Last year’s CASE survey cited a 30% increase in unrestricted gifts, suggesting that a paradigm shift could be in the works. However, a closer look at the data attributed the figure to — you guessed it — MacKenzie Scott. As for the most recent fiscal year, Kaplan said, “there was a decline in unrestricted gifts this year, but that appears to be a leveling off to the norm.”

Giving for property, buildings and equipment surged

Last year’s report found a 1.1% decrease over the previous fiscal year for property, buildings and equipment. This suggested that universities’ remote or hybrid arrangements and urgent financial aid needs compelled funders to deprioritize “shovel-ready” gifts.

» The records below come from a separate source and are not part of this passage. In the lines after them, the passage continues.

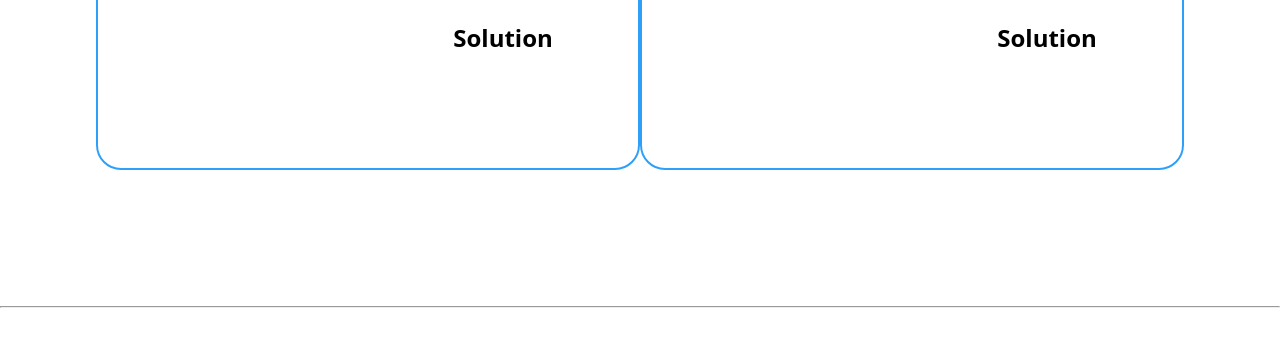
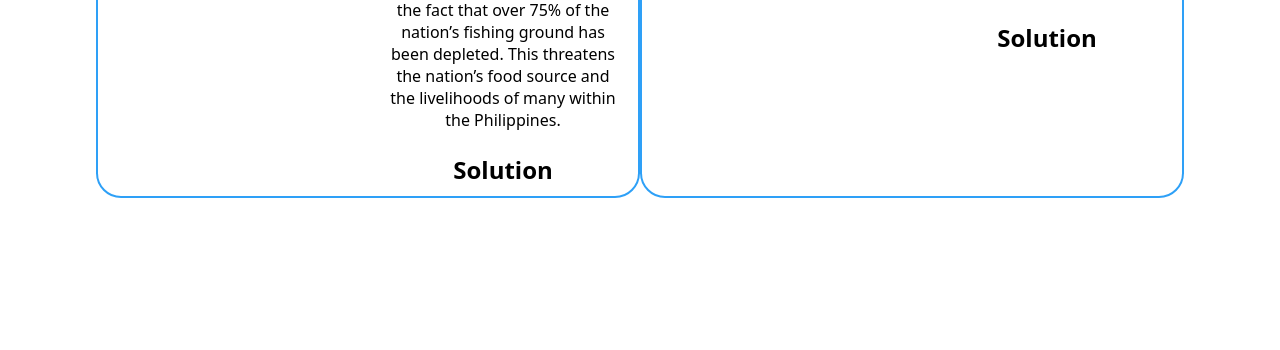
Before and after one commit to GiovanniL30/WebTech-PrelimProject, a plain HTML site: page index.html in a window 1280 px wide. Shown: the part 5311-5661 px from the top of the page. Drawn offline with Linux system fonts and the light colour scheme.

Commit message:
Created changes within the index and issues.css files

```diff
--- a/index.html
+++ b/index.html
@@ -103,7 +103,7 @@
                 <div class="issues-content">
                   <div class="issues-problem">
                     <h1>Overfishing</h1>
-                    <p>Overfishing is bad because fish is no more</p>
+                    <p>Overfishing in the Philippines has been a problem due to the fact that over 75% of the nation’s fishing ground has been depleted. This threatens the nation’s food source and the livelihoods of many within the Philippines.</p>
                     <br />
                     <h1>Solution</h1>
                   </div>
@@ -114,7 +114,7 @@
                 <div class="issues-solution">
                   <p>Fish in Moderation</p>
                   <br />
-                  <p>fish</p>
+                  <p>Regulation and limitation of fishing within Philippine waters to allow fishes to breed and multiply. A movement called Fish Forever also aims to help fishermen manage and regulate fishing within Philippine waters.</p>
                 </div>
               </div>
               <div class="issues-item">
--- a/style/issues.css
+++ b/style/issues.css
@@ -121,6 +121,16 @@
   .issues-item {
     display: grid;
     grid-template-columns: 1fr 1fr;
+    height: 55%;
+  }
+
+  .issues-icon,
+  .issues-content {
+    width: auto;
+  }
+
+  .issues-item:hover {
+    height: auto;
   }
 }
 
```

In some of the most startling statistics in the report, Kaplan told me that among the 781 institutions that replied to the survey for two consecutive years, new gifts for property, buildings and equipment rose 32.4% in 2022. Thirty-eight institutions raised over 1,000% more in 2022 versus the previous year.

Kaplan said while it was plausible that the sector is reverting back to its pre-pandemic footing, it would be inaccurate to imagine universities going on a vast, donor-fueled building boom, since the category includes assets like land, scientific equipment and pharmaceuticals. “We don’t ask for that kind of breakdown, so we’re not sure how much of it is brick and mortar,” she said. Nonetheless, the larger takeaway still stands. With the pandemic receding, universities raised more money earmarked for property, buildings and equipment over the previous year at an impressive clip.

Navigating ebbs and flows

Next year’s report will look at the fiscal year July 1, 2022 to June 30, 2023, so I was curious to see where the Dow stood at the end of 2022. At the time of this writing, with four months left in the fiscal year, the Dow is down approximately 12% over December 31, 2021. 

In other words, we shouldn’t be surprised if next year’s report finds that fundraisers raised less money over the previous fiscal year. “People give from a position of wealth,” Kaplan said. “How I’m feeling in terms of my wealth, either logically or psychologically, affects how I give.”

Ultimately, Kaplan encouraged fundraisers to avoid getting caught up in the market’s short-term ebbs and flows and instead think in five-year increments. “The reports captured events that happen in a specific economic environment that advancement officers can’t control,” she said. “You just have to keep forging positive relationships with individuals and organizations that might support your institution so when the timing is right, you’ve already laid the groundwork.”